WHAT THE TASK ASKS: When you copy the records, keep every word exact and leave the pictures out.

----

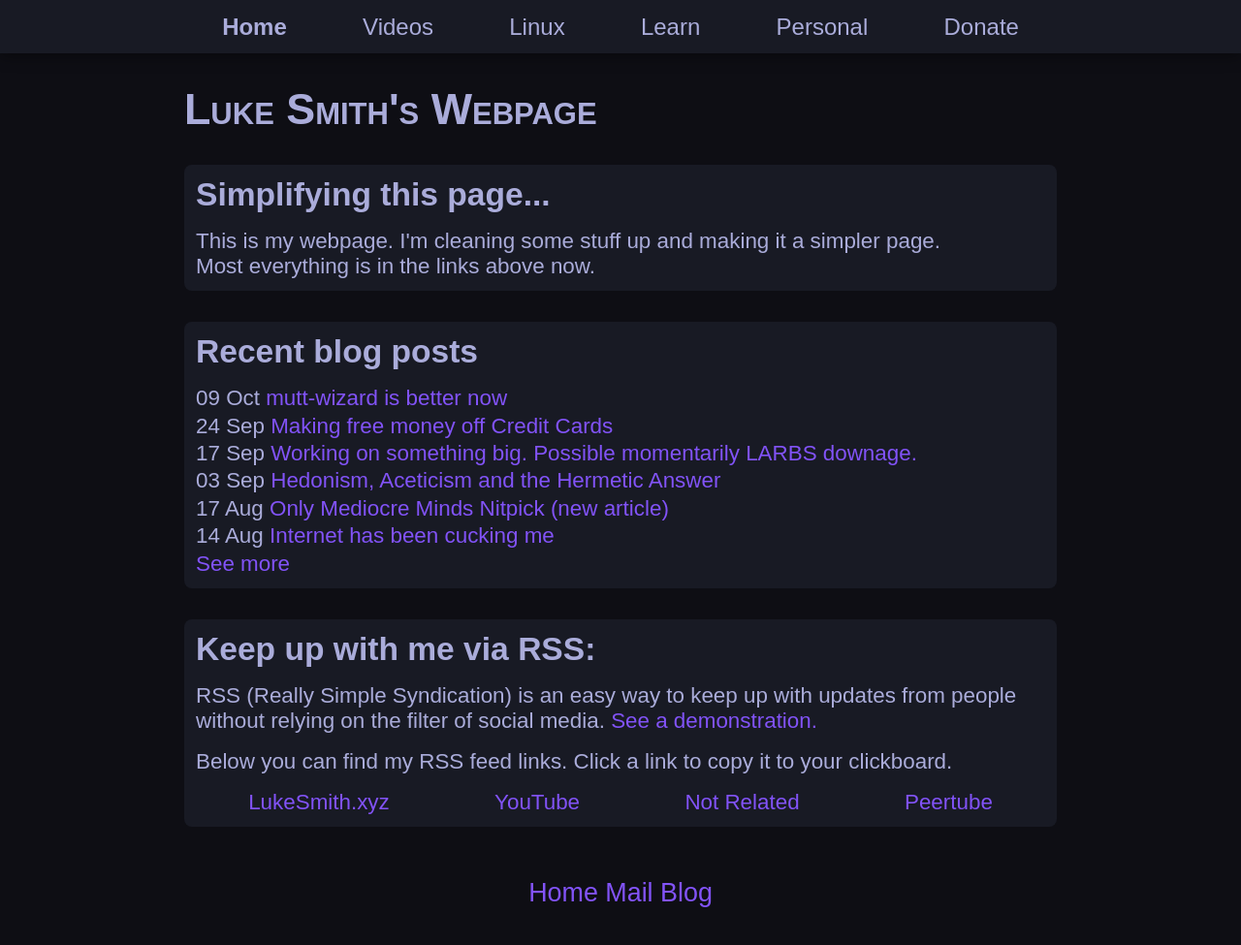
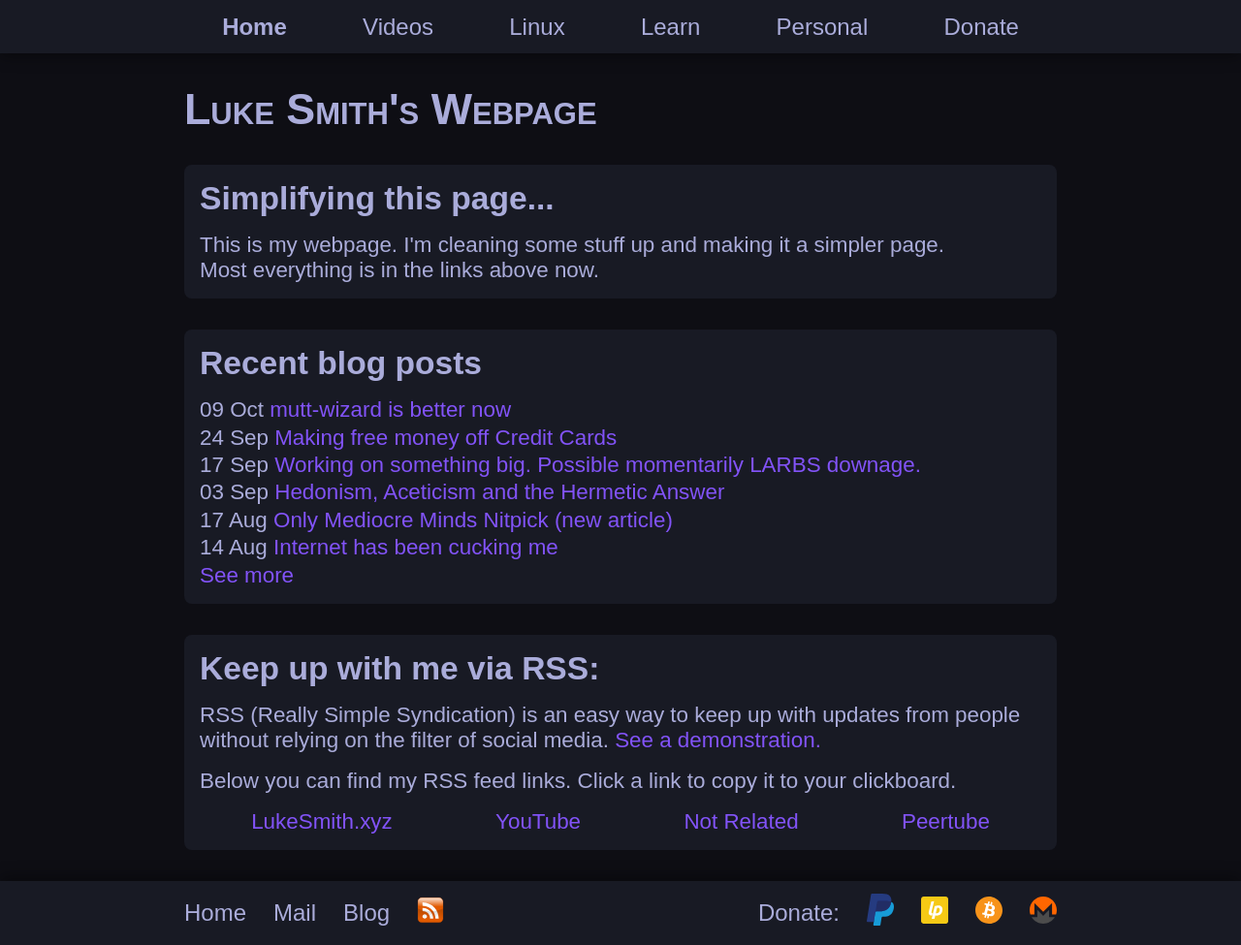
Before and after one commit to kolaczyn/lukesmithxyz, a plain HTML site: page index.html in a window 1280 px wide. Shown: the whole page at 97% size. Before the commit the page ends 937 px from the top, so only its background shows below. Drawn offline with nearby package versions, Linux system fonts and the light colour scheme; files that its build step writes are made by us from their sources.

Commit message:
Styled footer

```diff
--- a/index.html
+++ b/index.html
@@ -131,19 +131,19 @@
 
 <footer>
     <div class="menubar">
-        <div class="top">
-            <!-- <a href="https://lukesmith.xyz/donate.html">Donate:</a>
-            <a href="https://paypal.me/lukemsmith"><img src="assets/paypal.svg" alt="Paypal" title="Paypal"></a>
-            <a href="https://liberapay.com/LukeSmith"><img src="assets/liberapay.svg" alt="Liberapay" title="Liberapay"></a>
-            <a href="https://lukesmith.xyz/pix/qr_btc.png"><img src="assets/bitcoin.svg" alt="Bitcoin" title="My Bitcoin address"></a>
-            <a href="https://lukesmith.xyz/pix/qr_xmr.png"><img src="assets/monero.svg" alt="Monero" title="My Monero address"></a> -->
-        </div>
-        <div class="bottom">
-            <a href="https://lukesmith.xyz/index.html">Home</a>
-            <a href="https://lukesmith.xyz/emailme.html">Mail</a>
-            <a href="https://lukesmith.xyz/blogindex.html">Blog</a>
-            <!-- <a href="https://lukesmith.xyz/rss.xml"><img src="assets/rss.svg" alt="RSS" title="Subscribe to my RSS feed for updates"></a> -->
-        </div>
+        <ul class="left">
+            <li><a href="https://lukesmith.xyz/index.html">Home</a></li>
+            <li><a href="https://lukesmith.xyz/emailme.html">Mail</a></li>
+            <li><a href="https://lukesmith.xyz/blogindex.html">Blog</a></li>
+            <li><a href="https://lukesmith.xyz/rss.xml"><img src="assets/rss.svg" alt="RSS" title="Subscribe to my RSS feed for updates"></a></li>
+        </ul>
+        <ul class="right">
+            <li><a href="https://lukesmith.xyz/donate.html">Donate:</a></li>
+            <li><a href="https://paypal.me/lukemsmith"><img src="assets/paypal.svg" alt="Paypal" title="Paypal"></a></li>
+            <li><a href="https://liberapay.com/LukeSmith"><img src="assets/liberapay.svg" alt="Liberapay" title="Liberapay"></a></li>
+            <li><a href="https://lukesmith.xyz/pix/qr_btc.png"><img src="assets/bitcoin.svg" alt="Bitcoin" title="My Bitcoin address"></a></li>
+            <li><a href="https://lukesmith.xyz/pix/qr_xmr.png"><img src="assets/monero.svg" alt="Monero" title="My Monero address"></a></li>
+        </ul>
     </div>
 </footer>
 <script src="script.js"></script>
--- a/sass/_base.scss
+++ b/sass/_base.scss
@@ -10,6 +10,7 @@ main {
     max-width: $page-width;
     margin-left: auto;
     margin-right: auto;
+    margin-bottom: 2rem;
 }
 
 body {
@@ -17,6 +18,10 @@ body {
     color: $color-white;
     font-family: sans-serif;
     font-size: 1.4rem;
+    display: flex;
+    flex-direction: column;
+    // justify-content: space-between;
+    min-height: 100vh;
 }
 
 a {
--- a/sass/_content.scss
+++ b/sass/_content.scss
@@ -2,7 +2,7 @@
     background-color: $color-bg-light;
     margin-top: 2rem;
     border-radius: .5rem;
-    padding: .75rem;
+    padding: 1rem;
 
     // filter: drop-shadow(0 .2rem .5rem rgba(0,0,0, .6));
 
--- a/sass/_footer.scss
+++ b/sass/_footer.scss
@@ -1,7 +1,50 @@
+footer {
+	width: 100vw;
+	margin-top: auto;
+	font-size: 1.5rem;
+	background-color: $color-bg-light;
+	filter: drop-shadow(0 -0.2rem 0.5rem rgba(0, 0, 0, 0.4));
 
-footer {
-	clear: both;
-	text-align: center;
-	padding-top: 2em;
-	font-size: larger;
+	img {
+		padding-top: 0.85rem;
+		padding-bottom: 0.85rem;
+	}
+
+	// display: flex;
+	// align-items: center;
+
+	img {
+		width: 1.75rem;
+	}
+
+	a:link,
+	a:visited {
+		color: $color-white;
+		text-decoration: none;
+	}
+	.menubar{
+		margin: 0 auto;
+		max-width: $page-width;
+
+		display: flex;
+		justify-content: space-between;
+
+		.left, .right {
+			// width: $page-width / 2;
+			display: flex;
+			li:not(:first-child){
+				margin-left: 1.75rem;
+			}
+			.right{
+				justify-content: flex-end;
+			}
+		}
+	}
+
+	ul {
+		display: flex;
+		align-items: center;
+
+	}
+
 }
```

----

FINISHED EXERCISE:
Before and after one commit to kolaczyn/lukesmithxyz, a plain HTML site: page index.html in a window 1280 px wide. Shown: the whole page at 97% size. Before the commit the page ends 937 px from the top, so only its background shows below. Drawn offline with nearby package versions, Linux system fonts and the light colour scheme; files that its build step writes are made by us from their sources.

Commit message:
Styled footer

```diff
--- a/index.html
+++ b/index.html
@@ -131,19 +131,19 @@
 
 <footer>
     <div class="menubar">
-        <div class="top">
-            <!-- <a href="https://lukesmith.xyz/donate.html">Donate:</a>
-            <a href="https://paypal.me/lukemsmith"><img src="assets/paypal.svg" alt="Paypal" title="Paypal"></a>
-            <a href="https://liberapay.com/LukeSmith"><img src="assets/liberapay.svg" alt="Liberapay" title="Liberapay"></a>
-            <a href="https://lukesmith.xyz/pix/qr_btc.png"><img src="assets/bitcoin.svg" alt="Bitcoin" title="My Bitcoin address"></a>
-            <a href="https://lukesmith.xyz/pix/qr_xmr.png"><img src="assets/monero.svg" alt="Monero" title="My Monero address"></a> -->
-        </div>
-        <div class="bottom">
-            <a href="https://lukesmith.xyz/index.html">Home</a>
-            <a href="https://lukesmith.xyz/emailme.html">Mail</a>
-            <a href="https://lukesmith.xyz/blogindex.html">Blog</a>
-            <!-- <a href="https://lukesmith.xyz/rss.xml"><img src="assets/rss.svg" alt="RSS" title="Subscribe to my RSS feed for updates"></a> -->
-        </div>
+        <ul class="left">
+            <li><a href="https://lukesmith.xyz/index.html">Home</a></li>
+            <li><a href="https://lukesmith.xyz/emailme.html">Mail</a></li>
+            <li><a href="https://lukesmith.xyz/blogindex.html">Blog</a></li>
+            <li><a href="https://lukesmith.xyz/rss.xml"><img src="assets/rss.svg" alt="RSS" title="Subscribe to my RSS feed for updates"></a></li>
+        </ul>
+        <ul class="right">
+            <li><a href="https://lukesmith.xyz/donate.html">Donate:</a></li>
+            <li><a href="https://paypal.me/lukemsmith"><img src="assets/paypal.svg" alt="Paypal" title="Paypal"></a></li>
+            <li><a href="https://liberapay.com/LukeSmith"><img src="assets/liberapay.svg" alt="Liberapay" title="Liberapay"></a></li>
+            <li><a href="https://lukesmith.xyz/pix/qr_btc.png"><img src="assets/bitcoin.svg" alt="Bitcoin" title="My Bitcoin address"></a></li>
+            <li><a href="https://lukesmith.xyz/pix/qr_xmr.png"><img src="assets/monero.svg" alt="Monero" title="My Monero address"></a></li>
+        </ul>
     </div>
 </footer>
 <script src="script.js"></script>
--- a/sass/_base.scss
+++ b/sass/_base.scss
@@ -10,6 +10,7 @@ main {
     max-width: $page-width;
     margin-left: auto;
     margin-right: auto;
+    margin-bottom: 2rem;
 }
 
 body {
@@ -17,6 +18,10 @@ body {
     color: $color-white;
     font-family: sans-serif;
     font-size: 1.4rem;
+    display: flex;
+    flex-direction: column;
+    // justify-content: space-between;
+    min-height: 100vh;
 }
 
 a {
--- a/sass/_content.scss
+++ b/sass/_content.scss
@@ -2,7 +2,7 @@
     background-color: $color-bg-light;
     margin-top: 2rem;
     border-radius: .5rem;
-    padding: .75rem;
+    padding: 1rem;
 
     // filter: drop-shadow(0 .2rem .5rem rgba(0,0,0, .6));
 
--- a/sass/_footer.scss
+++ b/sass/_footer.scss
@@ -1,7 +1,50 @@
+footer {
+	width: 100vw;
+	margin-top: auto;
+	font-size: 1.5rem;
+	background-color: $color-bg-light;
+	filter: drop-shadow(0 -0.2rem 0.5rem rgba(0, 0, 0, 0.4));
 
-footer {
-	clear: both;
-	text-align: center;
-	padding-top: 2em;
-	font-size: larger;
+	img {
+		padding-top: 0.85rem;
+		padding-bottom: 0.85rem;
+	}
+
+	// display: flex;
+	// align-items: center;
+
+	img {
+		width: 1.75rem;
+	}
+
+	a:link,
+	a:visited {
+		color: $color-white;
+		text-decoration: none;
+	}
+	.menubar{
+		margin: 0 auto;
+		max-width: $page-width;
+
+		display: flex;
+		justify-content: space-between;
+
+		.left, .right {
+			// width: $page-width / 2;
+			display: flex;
+			li:not(:first-child){
+				margin-left: 1.75rem;
+			}
+			.right{
+				justify-content: flex-end;
+			}
+		}
+	}
+
+	ul {
+		display: flex;
+		align-items: center;
+
+	}
+
 }
```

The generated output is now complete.